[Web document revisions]
********
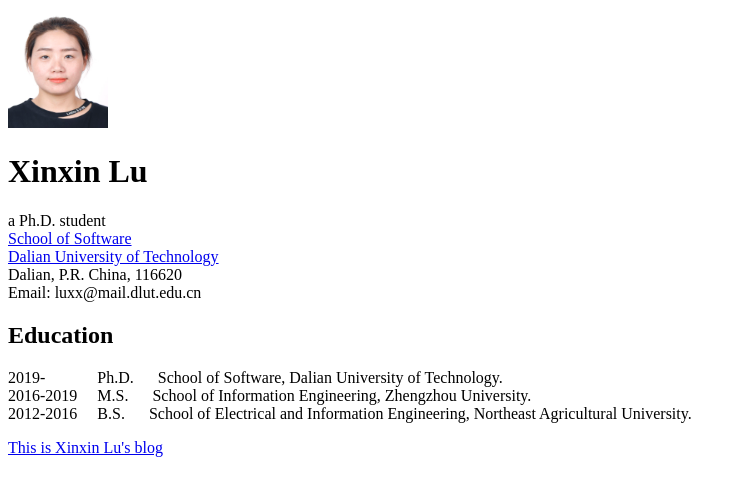
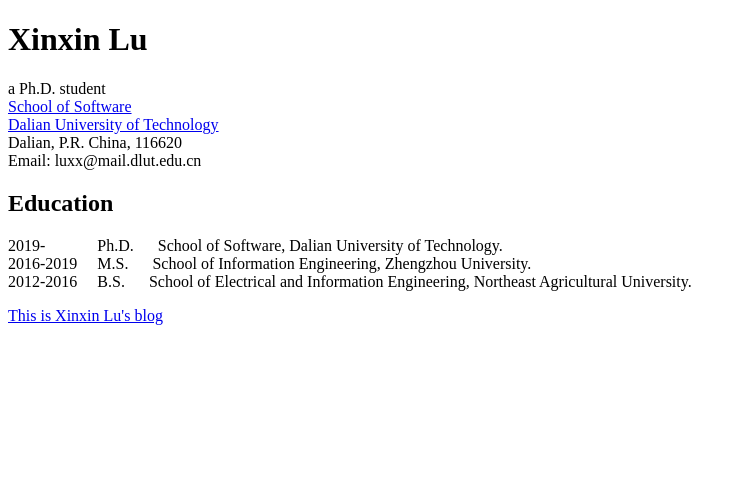
Before and after one commit to jennifer4529/jennifer4529.github.io, a plain HTML site: page index.html in a window 1280 px wide. Shown: the whole page, without its empty margins (0-746 px from the left). Drawn offline with Linux system fonts and the light colour scheme; files whose address does not match are found by name.

Commit message:
Update index.html

```diff
--- a/index.html
+++ b/index.html
@@ -1,7 +1,6 @@
 <!DOCTYPE HTML>
 <html>
 <body>
-<img src="E:\xin.png" width="100" height="120" >
 <h1>Xinxin Lu</h1>
 
 <p>
```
********
Work instructions: All entries must be written out again exactly as given, with no pictures in the copy.

Written response:
Before and after one commit to jennifer4529/jennifer4529.github.io, a plain HTML site: page index.html in a window 1280 px wide. Shown: the whole page, without its empty margins (0-746 px from the left). Drawn offline with Linux system fonts and the light colour scheme; files whose address does not match are found by name.

Commit message:
Update index.html

```diff
--- a/index.html
+++ b/index.html
@@ -1,7 +1,6 @@
 <!DOCTYPE HTML>
 <html>
 <body>
-<img src="E:\xin.png" width="100" height="120" >
 <h1>Xinxin Lu</h1>
 
 <p>
```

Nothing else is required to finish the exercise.